Posted: 3/22/2012 6:02:46 PM
QUOTE Originally Posted by sharpaction:


I would definitely avoid dates as they are both high in fructose and glucose. Prunes, Raisins, Figs, Apples, Grapes, Cherries and Pears should be avoided or kept to a minimum because of the higher fructose content. I would also avoid Papaya as they are very high in sucrose. All berries are fine. Moderation is important with fruit so try and keep it at 1-2 servings a day. 

The main issue with fruit is the fructose. Fructose is much sweeter than glucose and is absorbed differently in the body than glucose, it is processed in the liver. When excess fructose enters the liver, the liver can't process it fast enough for the body to use as sugar so it starts making fats from the fructose. These fats enter the bloodstream as triglycerides. High triglycerides are a risk factor for heart disease. Too much fructose also interferes with appetite regulating hormones like leptin,  which can lead to a person feeling unsatisfied.

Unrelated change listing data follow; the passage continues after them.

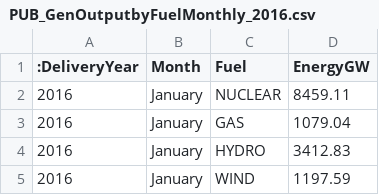
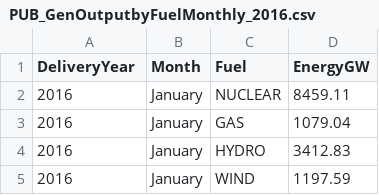
Before and after one commit to janosepah/ML_Project, a CSV file: Data/PUB_GenOutputbyFuelMonthly_2016.csv, drawn as a sheet; only a part is shown.

Commit message:
Update PUB_GenOutputbyFuelMonthly_2016.csv

```diff
--- a/Data/PUB_GenOutputbyFuelMonthly_2016.csv
+++ b/Data/PUB_GenOutputbyFuelMonthly_2016.csv
@@ -1,2 +1,2 @@
-:DeliveryYear,Month,Fuel,EnergyGW
+DeliveryYear,Month,Fuel,EnergyGW
 2016,January,NUCLEAR,8459.11
```
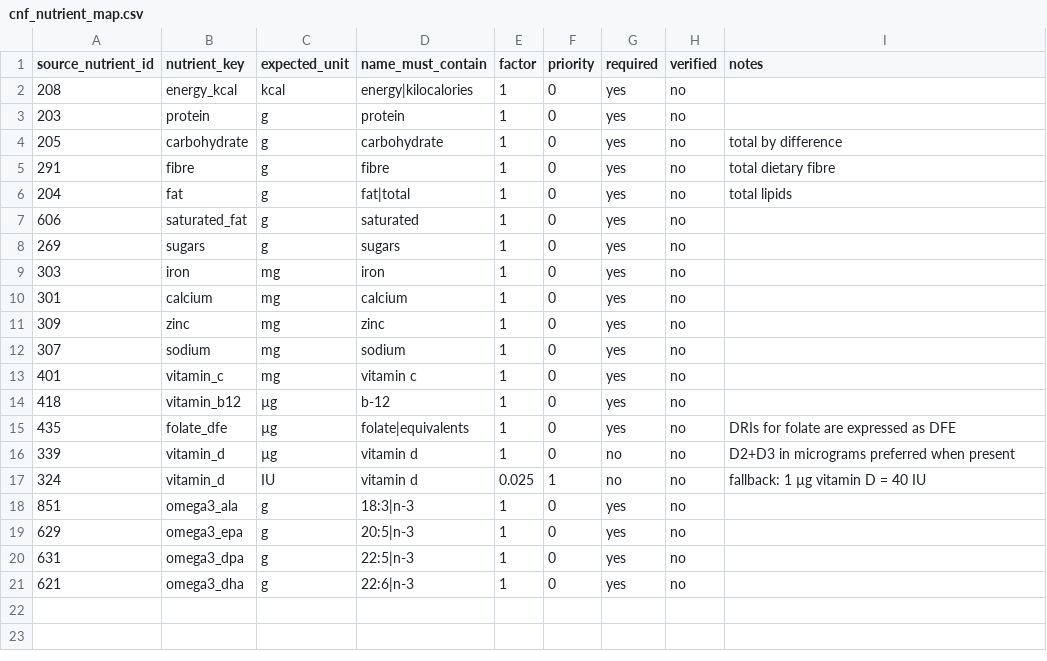
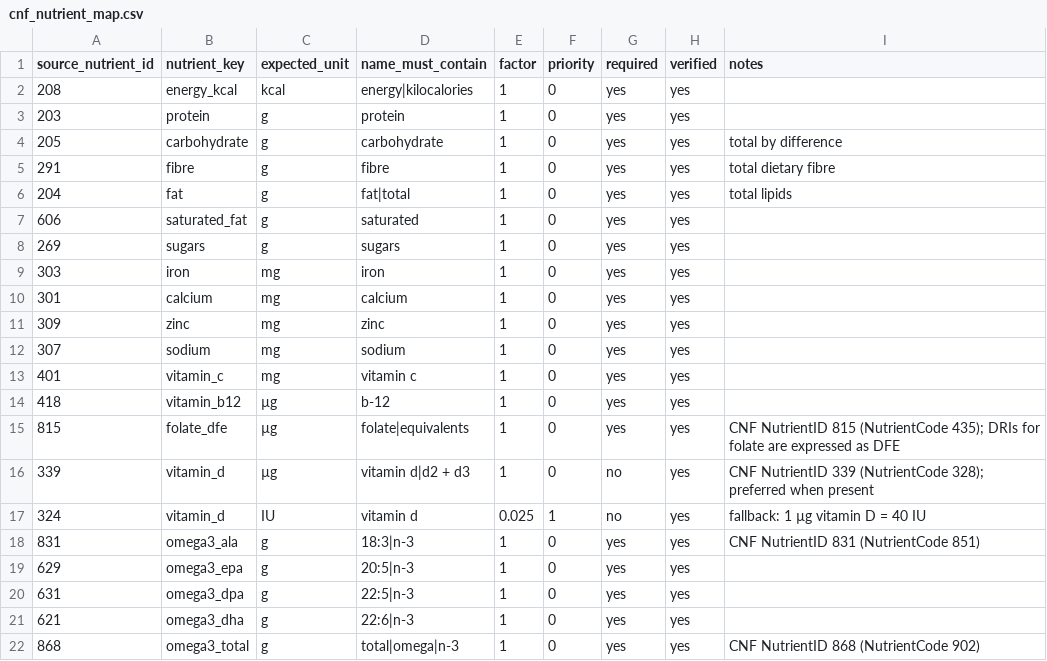
Before and after one commit to abhaykukade/diet_and_nutrition, a CSV file: src/nutrition/seeds/cnf_nutrient_map.csv, drawn as a sheet.

```diff
--- a/src/nutrition/seeds/cnf_nutrient_map.csv
+++ b/src/nutrition/seeds/cnf_nutrient_map.csv
@@ -1,21 +1,22 @@
 source_nutrient_id,nutrient_key,expected_unit,name_must_contain,factor,priority,required,verified,notes
-208,energy_kcal,kcal,energy|kilocalories,1,0,yes,no,
-203,protein,g,protein,1,0,yes,no,
-205,carbohydrate,g,carbohydrate,1,0,yes,no,total by difference
-291,fibre,g,fibre,1,0,yes,no,total dietary fibre
-204,fat,g,fat|total,1,0,yes,no,total lipids
-606,saturated_fat,g,saturated,1,0,yes,no,
-269,sugars,g,sugars,1,0,yes,no,
-303,iron,mg,iron,1,0,yes,no,
-301,calcium,mg,calcium,1,0,yes,no,
-309,zinc,mg,zinc,1,0,yes,no,
-307,sodium,mg,sodium,1,0,yes,no,
-401,vitamin_c,mg,vitamin c,1,0,yes,no,
-418,vitamin_b12,µg,b-12,1,0,yes,no,
-435,folate_dfe,µg,folate|equivalents,1,0,yes,no,DRIs for folate are expressed as DFE
-339,vitamin_d,µg,vitamin d,1,0,no,no,D2+D3 in micrograms preferred when present
-324,vitamin_d,IU,vitamin d,0.025,1,no,no,fallback: 1 µg vitamin D = 40 IU
-851,omega3_ala,g,18:3|n-3,1,0,yes,no,
-629,omega3_epa,g,20:5|n-3,1,0,yes,no,
-631,omega3_dpa,g,22:5|n-3,1,0,yes,no,
-621,omega3_dha,g,22:6|n-3,1,0,yes,no,
+208,energy_kcal,kcal,energy|kilocalories,1,0,yes,yes,
+203,protein,g,protein,1,0,yes,yes,
+205,carbohydrate,g,carbohydrate,1,0,yes,yes,total by difference
+291,fibre,g,fibre,1,0,yes,yes,total dietary fibre
+204,fat,g,fat|total,1,0,yes,yes,total lipids
+606,saturated_fat,g,saturated,1,0,yes,yes,
+269,sugars,g,sugars,1,0,yes,yes,
+303,iron,mg,iron,1,0,yes,yes,
+301,calcium,mg,calcium,1,0,yes,yes,
+309,zinc,mg,zinc,1,0,yes,yes,
+307,sodium,mg,sodium,1,0,yes,yes,
+401,vitamin_c,mg,vitamin c,1,0,yes,yes,
+418,vitamin_b12,µg,b-12,1,0,yes,yes,
+815,folate_dfe,µg,folate|equivalents,1,0,yes,yes,CNF NutrientID 815 (NutrientCode 435); DRIs for folate are expressed as DFE
+339,vitamin_d,µg,vitamin d|d2 + d3,1,0,no,yes,CNF NutrientID 339 (NutrientCode 328); preferred when present
+324,vitamin_d,IU,vitamin d,0.025,1,no,yes,fallback: 1 µg vitamin D = 40 IU
+831,omega3_ala,g,18:3|n-3,1,0,yes,yes,CNF NutrientID 831 (NutrientCode 851)
+629,omega3_epa,g,20:5|n-3,1,0,yes,yes,
+631,omega3_dpa,g,22:5|n-3,1,0,yes,yes,
+621,omega3_dha,g,22:6|n-3,1,0,yes,yes,
+868,omega3_total,g,total|omega|n-3,1,0,yes,yes,CNF NutrientID 868 (NutrientCode 902)
```
Also changed, not shown: src/nutrition/seeds/nutrients.csv, 4 other files.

All meats are fine as long as they are not processed.  I would give priority to beef, pork, liver and chicken. The main problem with oats are the avenin and phytic acid. Phytic acid has the tendency to bind to minerals and prevent their absorption. Oatmeal is also high in carb content and has a the same glycemic index as Coke. Overall steel cut oats are better than wheat because they contain more nutrients. Stay away from the ones which have sugar and preservatives.     

I always go for my morning run without eating anything because its easier on my stomach, I just drink water. If your body can handle a meal pre-workout then there is nothing wrong with that. When you fast for 12 hours you have not eaten but your body is eating. It is consuming  fat from your fat stores in order to give you the energy you need to function. The body can be trained to burn fat faster and more efficiently.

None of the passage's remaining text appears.